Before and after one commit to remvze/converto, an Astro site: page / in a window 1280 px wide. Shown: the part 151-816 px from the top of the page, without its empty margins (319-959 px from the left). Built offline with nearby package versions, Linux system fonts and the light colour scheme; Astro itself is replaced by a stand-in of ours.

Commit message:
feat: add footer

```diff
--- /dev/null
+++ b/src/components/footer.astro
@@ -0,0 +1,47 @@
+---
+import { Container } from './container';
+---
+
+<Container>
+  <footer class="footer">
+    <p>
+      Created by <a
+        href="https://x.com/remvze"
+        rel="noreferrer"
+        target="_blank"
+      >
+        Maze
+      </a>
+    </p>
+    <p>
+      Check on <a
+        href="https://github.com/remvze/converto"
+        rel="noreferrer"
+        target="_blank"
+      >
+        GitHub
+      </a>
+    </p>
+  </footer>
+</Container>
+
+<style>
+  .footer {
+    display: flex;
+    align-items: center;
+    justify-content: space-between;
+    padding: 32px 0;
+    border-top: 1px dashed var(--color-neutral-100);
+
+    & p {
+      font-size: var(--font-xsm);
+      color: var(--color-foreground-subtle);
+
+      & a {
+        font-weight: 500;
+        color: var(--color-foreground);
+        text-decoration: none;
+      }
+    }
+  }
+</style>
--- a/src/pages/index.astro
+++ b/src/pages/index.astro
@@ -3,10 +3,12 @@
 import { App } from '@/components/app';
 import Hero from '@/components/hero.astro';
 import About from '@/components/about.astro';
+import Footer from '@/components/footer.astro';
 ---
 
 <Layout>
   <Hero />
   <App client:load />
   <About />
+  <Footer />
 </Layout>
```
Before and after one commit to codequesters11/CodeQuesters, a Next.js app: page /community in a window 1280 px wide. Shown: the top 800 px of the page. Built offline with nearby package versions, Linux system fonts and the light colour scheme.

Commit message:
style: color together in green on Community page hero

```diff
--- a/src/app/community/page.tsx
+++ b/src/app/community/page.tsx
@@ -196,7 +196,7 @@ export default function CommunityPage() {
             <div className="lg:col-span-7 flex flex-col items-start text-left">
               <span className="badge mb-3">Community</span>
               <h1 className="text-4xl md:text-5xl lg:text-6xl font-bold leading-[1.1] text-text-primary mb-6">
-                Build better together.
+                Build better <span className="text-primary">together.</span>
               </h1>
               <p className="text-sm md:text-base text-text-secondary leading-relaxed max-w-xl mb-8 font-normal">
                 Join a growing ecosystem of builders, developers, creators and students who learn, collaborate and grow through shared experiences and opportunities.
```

━━━

## About this task:
Copy the whole listing, word for word.

## Answer box:
Before and after one commit to remvze/converto, an Astro site: page / in a window 1280 px wide. Shown: the part 151-816 px from the top of the page, without its empty margins (319-959 px from the left). Built offline with nearby package versions, Linux system fonts and the light colour scheme; Astro itself is replaced by a stand-in of ours.

Commit message:
feat: add footer

```diff
--- /dev/null
+++ b/src/components/footer.astro
@@ -0,0 +1,47 @@
+---
+import { Container } from './container';
+---
+
+<Container>
+  <footer class="footer">
+    <p>
+      Created by <a
+        href="https://x.com/remvze"
+        rel="noreferrer"
+        target="_blank"
+      >
+        Maze
+      </a>
+    </p>
+    <p>
+      Check on <a
+        href="https://github.com/remvze/converto"
+        rel="noreferrer"
+        target="_blank"
+      >
+        GitHub
+      </a>
+    </p>
+  </footer>
+</Container>
+
+<style>
+  .footer {
+    display: flex;
+    align-items: center;
+    justify-content: space-between;
+    padding: 32px 0;
+    border-top: 1px dashed var(--color-neutral-100);
+
+    & p {
+      font-size: var(--font-xsm);
+      color: var(--color-foreground-subtle);
+
+      & a {
+        font-weight: 500;
+        color: var(--color-foreground);
+        text-decoration: none;
+      }
+    }
+  }
+</style>
--- a/src/pages/index.astro
+++ b/src/pages/index.astro
@@ -3,10 +3,12 @@
 import { App } from '@/components/app';
 import Hero from '@/components/hero.astro';
 import About from '@/components/about.astro';
+import Footer from '@/components/footer.astro';
 ---
 
 <Layout>
   <Hero />
   <App client:load />
   <About />
+  <Footer />
 </Layout>
```
Before and after one commit to codequesters11/CodeQuesters, a Next.js app: page /community in a window 1280 px wide. Shown: the top 800 px of the page. Built offline with nearby package versions, Linux system fonts and the light colour scheme.

Commit message:
style: color together in green on Community page hero

```diff
--- a/src/app/community/page.tsx
+++ b/src/app/community/page.tsx
@@ -196,7 +196,7 @@ export default function CommunityPage() {
             <div className="lg:col-span-7 flex flex-col items-start text-left">
               <span className="badge mb-3">Community</span>
               <h1 className="text-4xl md:text-5xl lg:text-6xl font-bold leading-[1.1] text-text-primary mb-6">
-                Build better together.
+                Build better <span className="text-primary">together.</span>
               </h1>
               <p className="text-sm md:text-base text-text-secondary leading-relaxed max-w-xl mb-8 font-normal">
                 Join a growing ecosystem of builders, developers, creators and students who learn, collaborate and grow through shared experiences and opportunities.
```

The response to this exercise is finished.